When I was ten, I went to my first funeral. It was my grandfather's. He died peacefully in his sleep, in his own warm bed, in his home. I remember his body, he was stiff to the touch; the warm flesh that was once there was cold. I remember he looked very handsome, he honestly looked like he was sleeping. That's a beautiful way to go, peacefully, asleep; little to no pain. I remember thinking, "Well if everyone goes like that, then that must be okay!" I was very naïve then.
You all know some of my story, my mother died tragically when I was seventeen, she had a massive heart attack on top of a blood clot that wasn't caught in time. She didn't die at home. She died in the hospital. I refused to go to the hospital. Why you may ask? The thought of seeing my mother's dead body made me sick to my stomach, I didn't want to remember her that way. At that time, I didn't think she died peacefully, she wasn't in her warm bed, she wasn't home, she was at that goddamn hospital. I hate hospitals. I've always despised them. They always smelt like death and despair.
There's different things you can do with a loved ones remains, you can bury them, spend thousands of dollars to make them become a tree (which I think is a very beautiful idea), or you can cremate them. My mother chose to be cremated, which I personally liked better because that meant I didn't have to see her body in a casket. I know now that not seeing her body was the biggest reason why I didn't have closure. I had no proof that she was actually gone except a death certificate and an emerald marble urn that held her ashes. Also a butterfly necklace that held them as well, but I didn't see them get put in there. So again, I had no proof. I spent years feeling that hole grow bigger and bigger in my chest with nothing to fill it. My mother was dead and all I felt was pain.
I ended up going slightly crazy years later; was in an outpatient program for over a month. I was able to come to terms with her death and get a firm hold on my anxiety and depression. I was more motivated than ever, I was stronger than I ever was. For my father's birthday, I bought him a beautiful Celtic cross necklace that had a place to put someone's ashes in it. He didn't have my mother's ashes so I thought it would be an awesome gift for him. That meant that I had to physically open my mother's urn and place her ashes in his necklace. I kept telling myself that it was going to be okay, that it was going to be easy. I can do this, I can do this. It's alright. It will be okay.
Boy, was I wrong.
I will take you on a step by step run through on the day that I opened my mother's urn. Urn's aren't weightless, they're pretty damn heavy, and you have to carefully place it upside down to unscrew the bottom.
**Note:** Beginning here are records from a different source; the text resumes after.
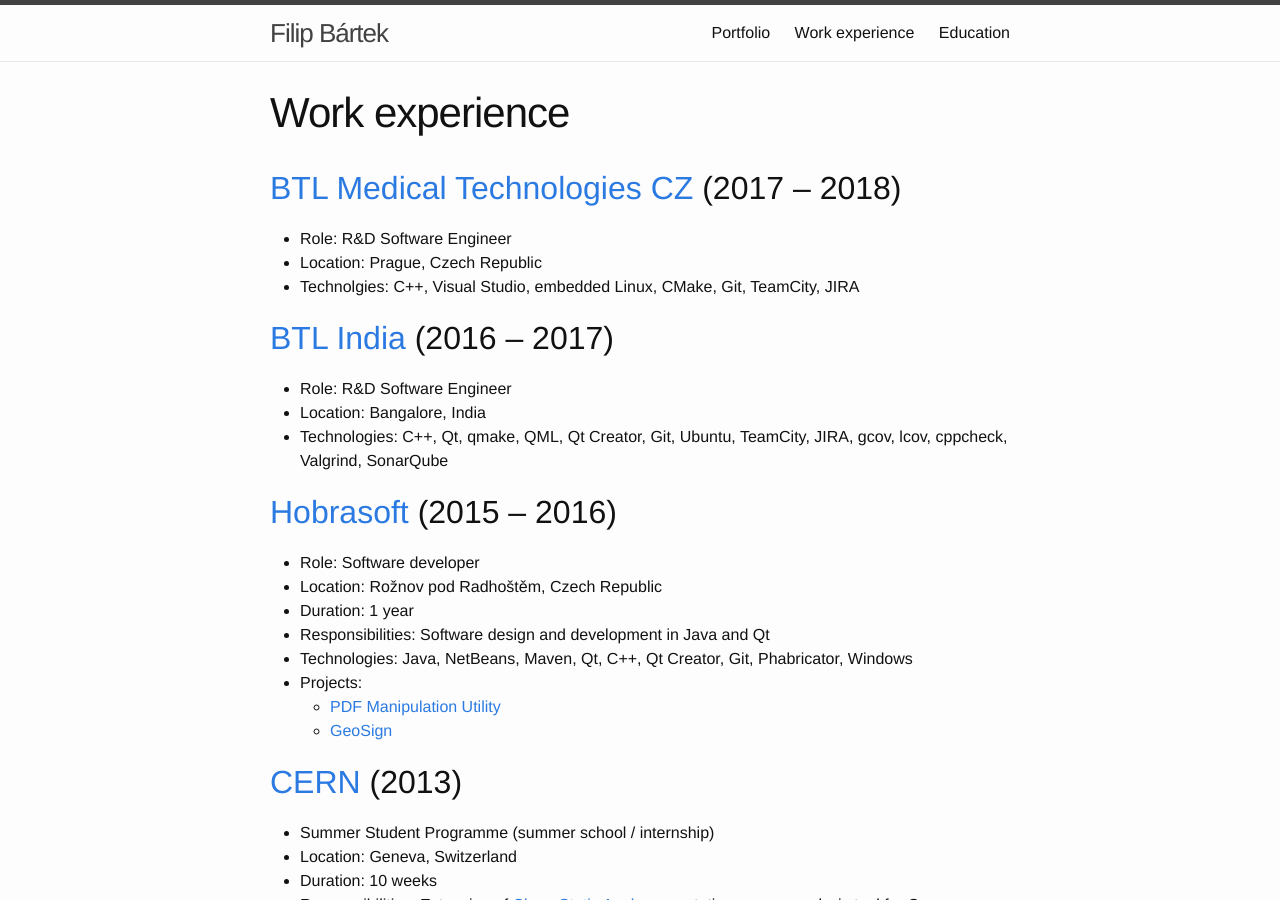
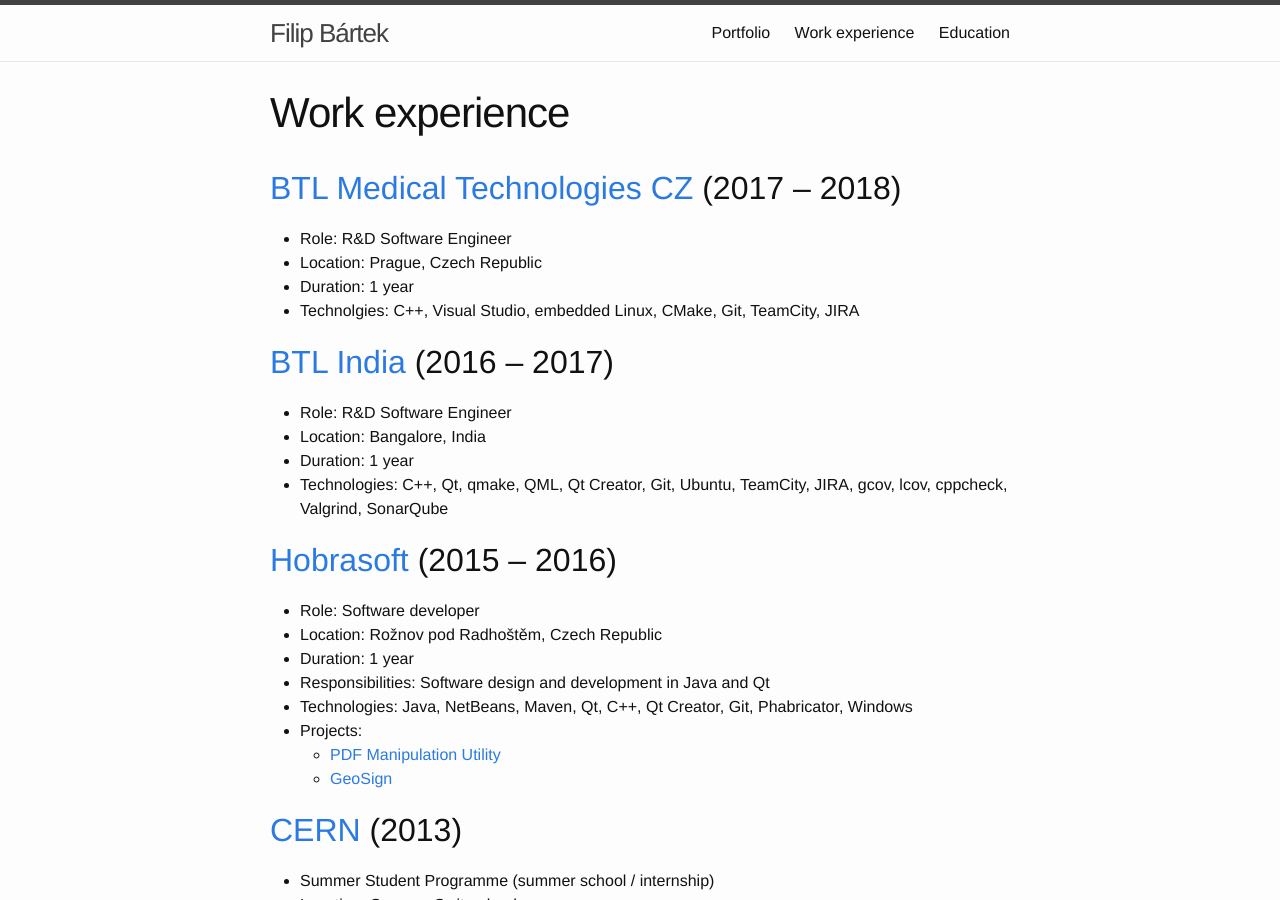
Before and after one commit to filipbartek/filipbartek.github.io, a Jekyll site: the page built from 1-work-experience.md, in a window 1280 px wide and 900 px high. Built offline with Jekyll 4.4.1, drawn with Linux system fonts in a browser that asks for light colours.

Commit message:
Specify the durations of the assignments in BTL

```diff
--- a/1-work-experience.md
+++ b/1-work-experience.md
@@ -8,12 +8,14 @@
 
 * Role: R&D Software Engineer
 * Location: Prague, Czech Republic
+* Duration: 1 year
 * Technolgies: C++, Visual Studio, embedded Linux, CMake, Git, TeamCity, JIRA
 
 # [BTL India](http://www.btlnet.co.in/) (2016 – 2017)
 
 * Role: R&D Software Engineer
 * Location: Bangalore, India
+* Duration: 1 year
 * Technologies: C++, Qt, qmake, QML, Qt Creator, Git, Ubuntu, TeamCity, JIRA, gcov, lcov, cppcheck, Valgrind, SonarQube
 
 # [Hobrasoft](http://www.hobrasoft.cz/) (2015 – 2016)
```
My hands were trembling as I practically pried the thing open. Once it was loose enough, I used my hand to unscrew it. I was breathing heavily (I'm actually having slight anxiety right now as I'm writing this) and I take the bottom part off. I remember sitting there, staring at the hole. I glance inside, my heart literally sank, tears form in my eyes, and I start whimpering. I put my entire hand in the urn and I cried. This was the first time in almost ten years that I have touched or seen what was left of my mother. I gripped a handful of those ashes, I moved them around in my hand. It had the same consistencey as sand but there were other things that I felt that definitely didn't pass as that. My head was rested on her urn as I silently sobbed and kept moving her ashes around. I kept saying, "Oh Mama...Mommy..." I was a child again. I was touching my dead mother's remains, and I was in a child like state of mind. It almost felt like tunnel vision, it was just me, in that room, with her. I don't even know how long I sat like that, I didn't want to remove my hand. I thought maybe if I kept my hand there long enough she would maybe appear; that was a very impossibe fantasy. When I finaly took my hand out, my fingers were dusted with a slight grayish tint. I remember glancing at the sink and start sobbing again. I don't want to wash my mother down the drain! You can laugh, because I am. It sounds very Norman Bates-ish, doesn't it? I didn't wash her down the drain, I ended up wiping the ashes on my shirt. So, there I am, using my clothes as a napkin to wipe my mother's remains on me.
Now, it was time to put the ashes in my father's necklace. In the packaging, they give you a little plastic funnel. But they don't give you anything to scoop it in there. So what do I use? A spoon. A fucking spoon. Hey, at least it wasn't a fork. Now I'm crying again, because I am spooning my mother like I'm having a bowl of cereal! Again, I have to laugh because you can't be so serious in life all the time, my mother would want me to put some humor into this.
After spooning my mother, I discarded the spoon because there's was no way in hell I was going to have anyone put their mouth on the thing that scooped my mother up. I can't make this up, this is real life, all real, all raw. I ended up putting some of her ashes in a little baggy to take home with me, at this point I'm done crying and now I could probably pass as someone on the brink of being legally insane.
I felt relief, almost. I felt like that hole in my heart was finally filled because I went years without knowing. To many, it may seem odd but it was one of the most beautiful moments in my life. I finally felt free and more alive than ever before. I put myself in a situation where I was face to face with my mother's death. I was face to face with what was left of her. That was my closure.